According to the research paper “Exercise and Brain Neurotransmission”1, published in the journal Sports Medicine, exercise is linked with the release of brain chemicals such as serotonin and dopamine. Increased levels of serotonin and dopamine can lift your mood, and are known to reduce hostility, and make you more socially active. There is an overall improvement in your appetite, memory, and sexual desire and function. You also sleep better and find an increase in your focus and concentration while performing other tasks. This in turn helps boost your self-esteem and increases your sense of purpose and self-worth.
You are aware that a good exercise regime helps you keep fit, it also reduces the chances of falling ill as it strengthens your immune system. However, did you know that regular exercise also helps you cope with daily stresses? Here are some of the other emotional benefits of exercise:
These are only some of the benefits of exercise; in essence, exercise gives a boost to the overall quality of your life. One reason most of us probably avoid exercise is because we associate the term exercise with strenuous workouts in the gym, which detracts us from doing any at all. In reality, even a regular walk or some jogging is quite beneficial.

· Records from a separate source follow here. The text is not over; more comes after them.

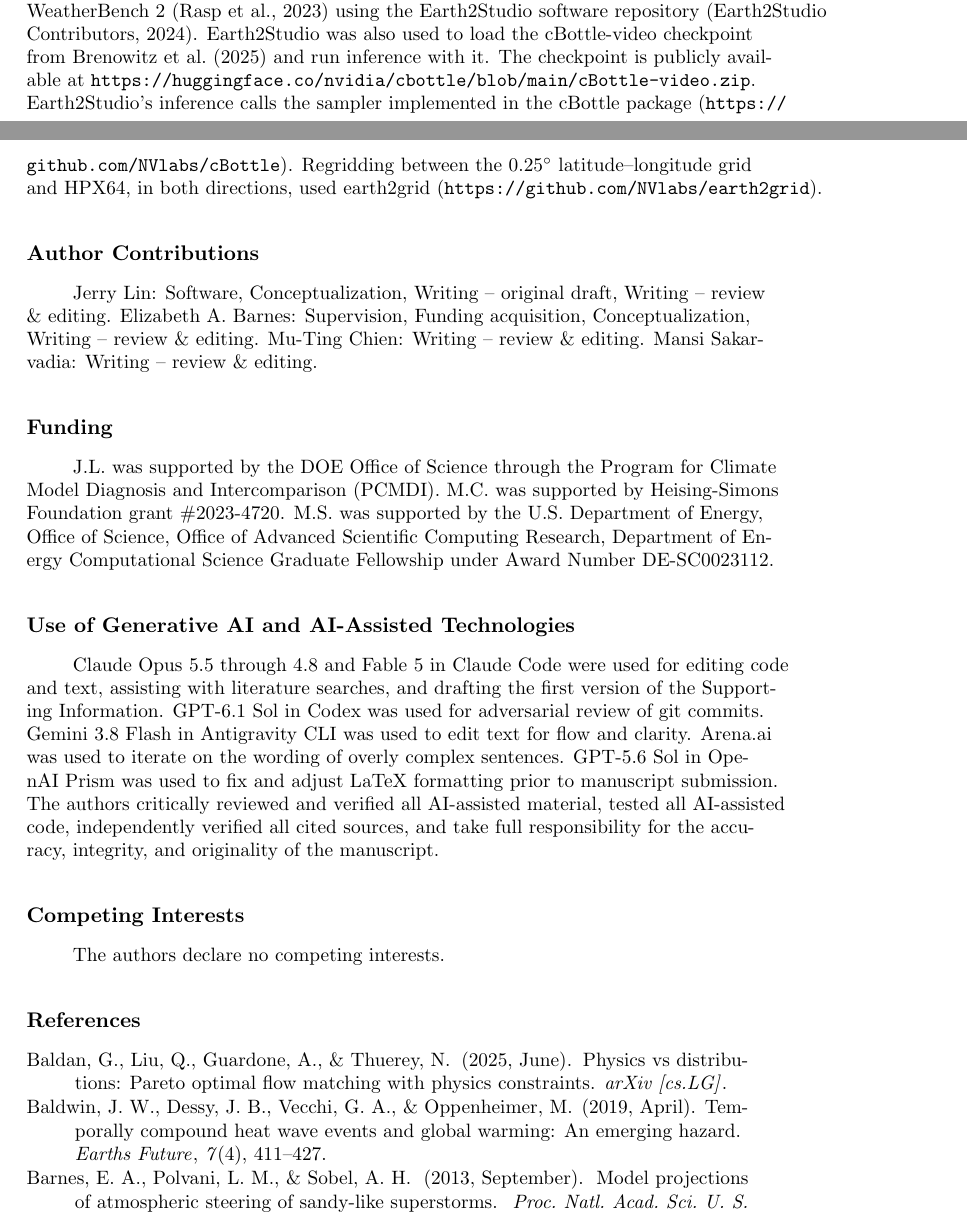
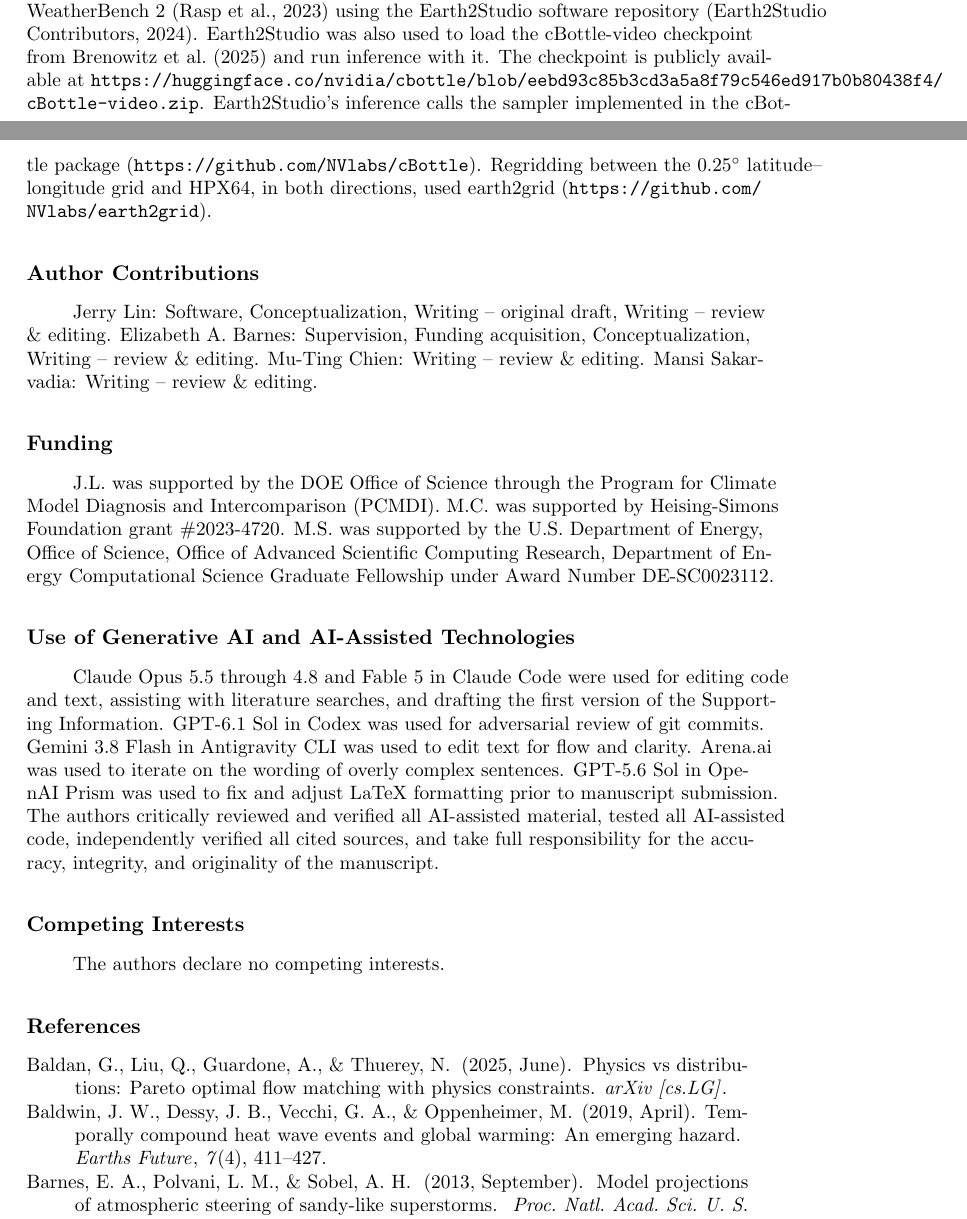
Before and after one commit to jerrylin96/rewinding-the-extremes, a LaTeX document (paper/extremes-on-rewind/main.tex): two parts of pages 18 and 19 of 42, joined at a grey line, cut so that both start at the same text. Compiled offline with pdfLaTeX.

Commit message:
extremes-on-rewind: link the cBottle-video checkpoint at the pinned revision
The Data and Code Availability link pointed at the main branch of
nvidia/cbottle, which NVIDIA has moved since. Link the revision that
earth2studio/models/px/cbottle_video.py loads instead.
cBottle-video.zip is byte-identical at every revision of that repo
(sha256 405556e6e5f5231b69ec47f5f2387c80e401fb6dc93da0e79eb2d2f84b2e73cb),
and the cached copy the ensemble runs used has the same hash.

Co-Authored-By: Claude Opus 5.5 <noreply@anthropic.com>
Claude-Session: https://claude.ai/code/session_01TDTEpP1wUCn2ntbhESbdAu

```diff
--- a/paper/extremes-on-rewind/main.tex
+++ b/paper/extremes-on-rewind/main.tex
@@ -305,7 +305,7 @@ Such final-conditioned trajectories occupy a space unreachable via conventional
 
 \section*{Data and Code Availability}
 
-All code used in this study is archived on Zenodo \cite{lin_2026_22000716} and developed openly at \url{https://github.com/jerrylin96/rewinding-the-extremes}. ERA5 reanalysis data \cite{Hersbach2020-oh} used for conditioning and verification was downloaded through WeatherBench 2 \cite{rasp2023weatherbench} using the Earth2Studio software repository \cite{Earth2Studio_Contributors_NVIDIA_Earth2Studio_2024}. Earth2Studio was also used to load the cBottle-video checkpoint from \citeA{Brenowitz2025-mz} and run inference with it. The checkpoint is publicly available at \url{https://huggingface.co/nvidia/cbottle/blob/main/cBottle-video.zip}. Earth2Studio's inference calls the sampler implemented in the cBottle package (\url{https://github.com/NVlabs/cBottle}). Regridding between the $0.25^{\circ}$ latitude--longitude grid and HPX64, in both directions, used earth2grid (\url{https://github.com/NVlabs/earth2grid}).
+All code used in this study is archived on Zenodo \cite{lin_2026_22000716} and developed openly at \url{https://github.com/jerrylin96/rewinding-the-extremes}. ERA5 reanalysis data \cite{Hersbach2020-oh} used for conditioning and verification was downloaded through WeatherBench 2 \cite{rasp2023weatherbench} using the Earth2Studio software repository \cite{Earth2Studio_Contributors_NVIDIA_Earth2Studio_2024}. Earth2Studio was also used to load the cBottle-video checkpoint from \citeA{Brenowitz2025-mz} and run inference with it. The checkpoint is publicly available at \url{https://huggingface.co/nvidia/cbottle/blob/eebd93c85b3cd3a5a8f79c546ed917b0b80438f4/cBottle-video.zip}. Earth2Studio's inference calls the sampler implemented in the cBottle package (\url{https://github.com/NVlabs/cBottle}). Regridding between the $0.25^{\circ}$ latitude--longitude grid and HPX64, in both directions, used earth2grid (\url{https://github.com/NVlabs/earth2grid}).
 
 \section*{Author Contributions}
 
```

Also, we don't usually associate exercise as a solution to our low moods; we tend to do the opposite. All we want is to be left alone to sit around feel bad for ourselves. Eventually this ends up making us feel worse. On the other hand, engaging in physical activity acts as a distraction and helps lift one's mood. “Movement shifts a person's energy levels when they are low, so even just jumping can help elevate their mood,” says Dr Sridhar. Research has shown that exercise is extremely helpful when you are trying to give up an addiction, such as alcohol or cigarettes; it helps reduce your cravings for the substance.in particular, is known to help with the symptoms of anxiety disorders, depression, insomnia and schizophrenia. It helps delay the onset of age-related illnesses such as dementia and also helps with reducing some factors of childhood mental illnesses, for instance it helps increase the child's attention.
The amount of physical activity that we partake in has been reducing gradually and will continue to reduce. While our earlier generations were engaged in labor-intensive jobs and a more active lifestyle, we have been introduced to more and more machines to increase 'efficiency' and reduce human effort. We use vehicles over the shortest of distances, have escalators and elevators instead of stairs, and even our toothbrushes are now motorized. At the same time, the number of people suffering from anxiety and depression raises a concern over our general wellbeing. While lack of exercise is not a direct cause for mental health issues, there is enough evidence to say that if you exercise regularly, you will have lower stress levels. If something as simple as a regular walk can improve your quality of life, isn't it worth your while to set aside some time for it?
Talking about runners as an example, Dr Sridhar says “Runners seem to be happier and more confident, not only due to their improved physical fitness, but also due to the feelings of accomplishment, pride and confidence in their abilities as athletes, relating to 'runners high'.”
1. R Meeusen, K De Meirleir, “Exercise and Brain Neurotransmission", Sports Medicine20.3 (1995): 160-188